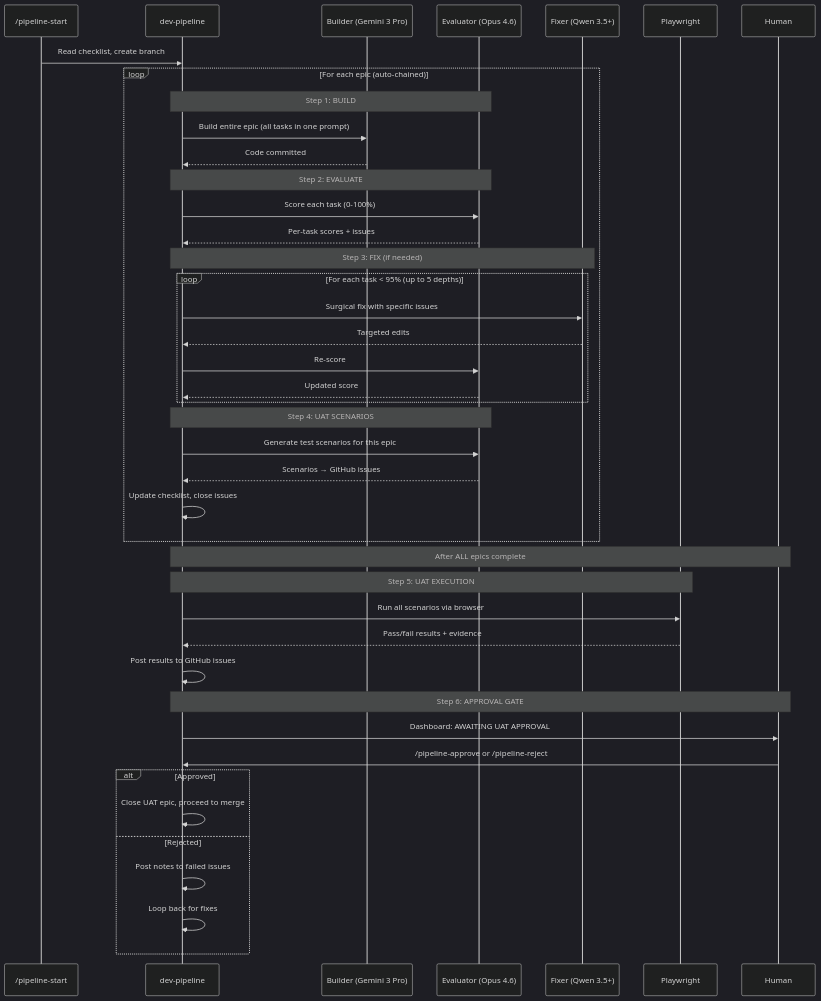
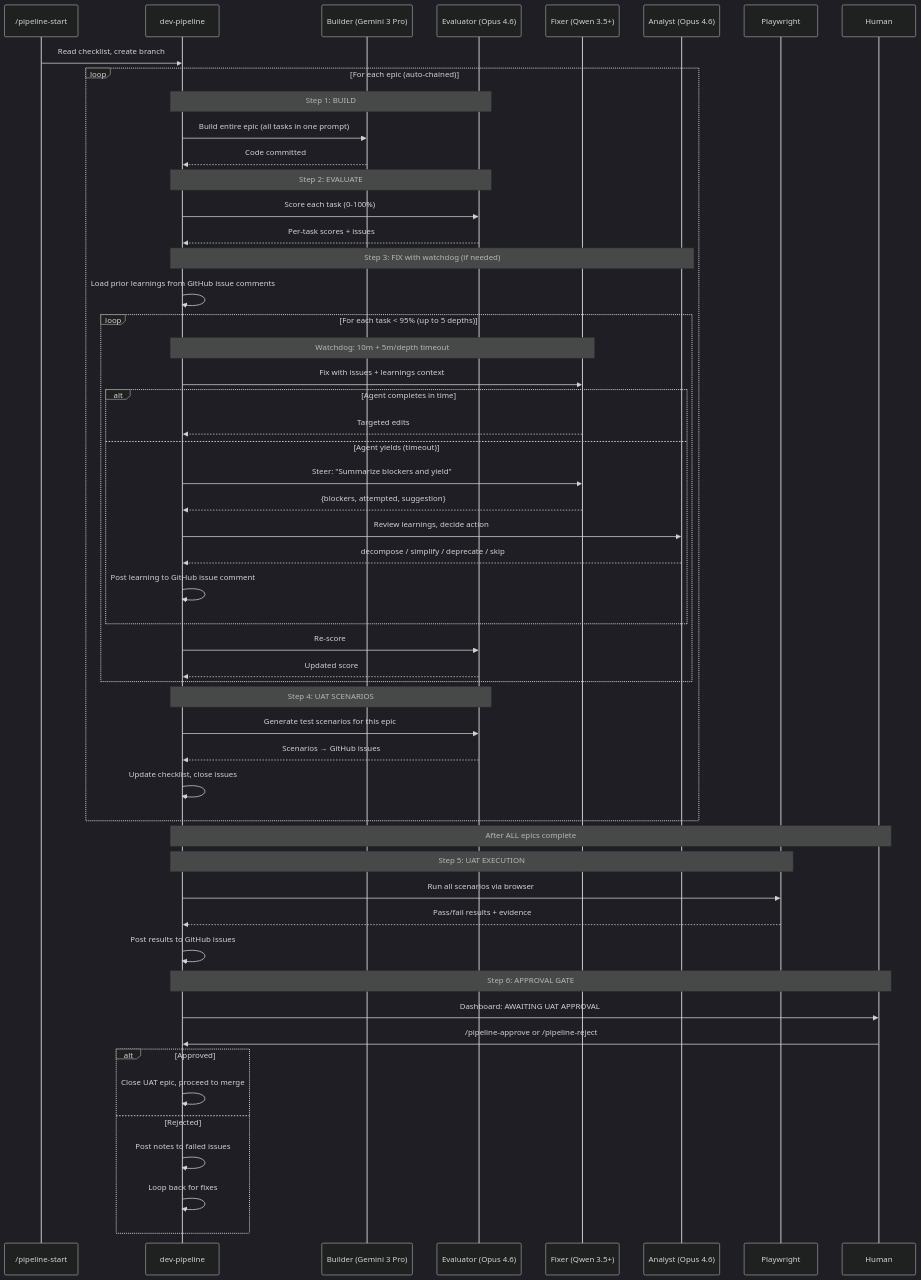
Before and after one commit to Holovkat/pi-extensions: the sixth of 9 diagrams in README.md, drawn with Mermaid (dark theme). The commit also changed other lines of this file and 1 other file, not shown here.

````diff
--- a/README.md
+++ b/README.md
@@ -282,53 +296,64 @@
 ```mermaid
 sequenceDiagram
     participant CMD as /pipeline-start
     participant EXT as dev-pipeline
     participant BUILD as Builder (Gemini 3 Pro)
     participant EVAL as Evaluator (Opus 4.6)
     participant FIX as Fixer (Qwen 3.5+)
+    participant ANA as Analyst (Opus 4.6)
     participant PW as Playwright
     participant USER as Human
 
     CMD->>EXT: Read checklist, create branch
 
     loop For each epic (auto-chained)
         Note over EXT,EVAL: Step 1: BUILD
         EXT->>BUILD: Build entire epic (all tasks in one prompt)
         BUILD-->>EXT: Code committed
 
         Note over EXT,EVAL: Step 2: EVALUATE
         EXT->>EVAL: Score each task (0-100%)
         EVAL-->>EXT: Per-task scores + issues
 
-        Note over EXT,FIX: Step 3: FIX (if needed)
+        Note over EXT,ANA: Step 3: FIX with watchdog (if needed)
+        EXT->>EXT: Load prior learnings from GitHub issue comments
         loop For each task < 95% (up to 5 depths)
-            EXT->>FIX: Surgical fix with specific issues
-            FIX-->>EXT: Targeted edits
+            Note over EXT,FIX: Watchdog: 10m + 5m/depth timeout
+            EXT->>FIX: Fix with issues + learnings context
+            alt Agent completes in time
+                FIX-->>EXT: Targeted edits
+            else Agent yields (timeout)
+                EXT->>FIX: Steer: "Summarize blockers and yield"
+                FIX-->>EXT: {blockers, attempted, suggestion}
+                EXT->>ANA: Review learnings, decide action
+                ANA-->>EXT: decompose / simplify / deprecate / skip
+                EXT->>EXT: Post learning to GitHub issue comment
+            end
             EXT->>EVAL: Re-score
             EVAL-->>EXT: Updated score
         end
 
         Note over EXT,EVAL: Step 4: UAT SCENARIOS
         EXT->>EVAL: Generate test scenarios for this epic
         EVAL-->>EXT: Scenarios → GitHub issues
 
         EXT->>EXT: Update checklist, close issues
     end
 
     Note over EXT,USER: After ALL epics complete
 
     Note over EXT,PW: Step 5: UAT EXECUTION
     EXT->>PW: Run all scenarios via browser
     PW-->>EXT: Pass/fail results + evidence
     EXT->>EXT: Post results to GitHub issues
 
     Note over EXT,USER: Step 6: APPROVAL GATE
     EXT->>USER: Dashboard: AWAITING UAT APPROVAL
     USER->>EXT: /pipeline-approve or /pipeline-reject
     alt Approved
         EXT->>EXT: Close UAT epic, proceed to merge
     else Rejected
         EXT->>EXT: Post notes to failed issues
         EXT->>EXT: Loop back for fixes
     end
 ```
````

——

* _Aim of the task_
Retype exactly the lines above, from the one with "loop For each task" through the one with "issues + learnings context", inclusive.

* _Exercise response_
         loop For each task < 95% (up to 5 depths)
-            EXT->>FIX: Surgical fix with specific issues
-            FIX-->>EXT: Targeted edits
+            Note over EXT,FIX: Watchdog: 10m + 5m/depth timeout
+            EXT->>FIX: Fix with issues + learnings context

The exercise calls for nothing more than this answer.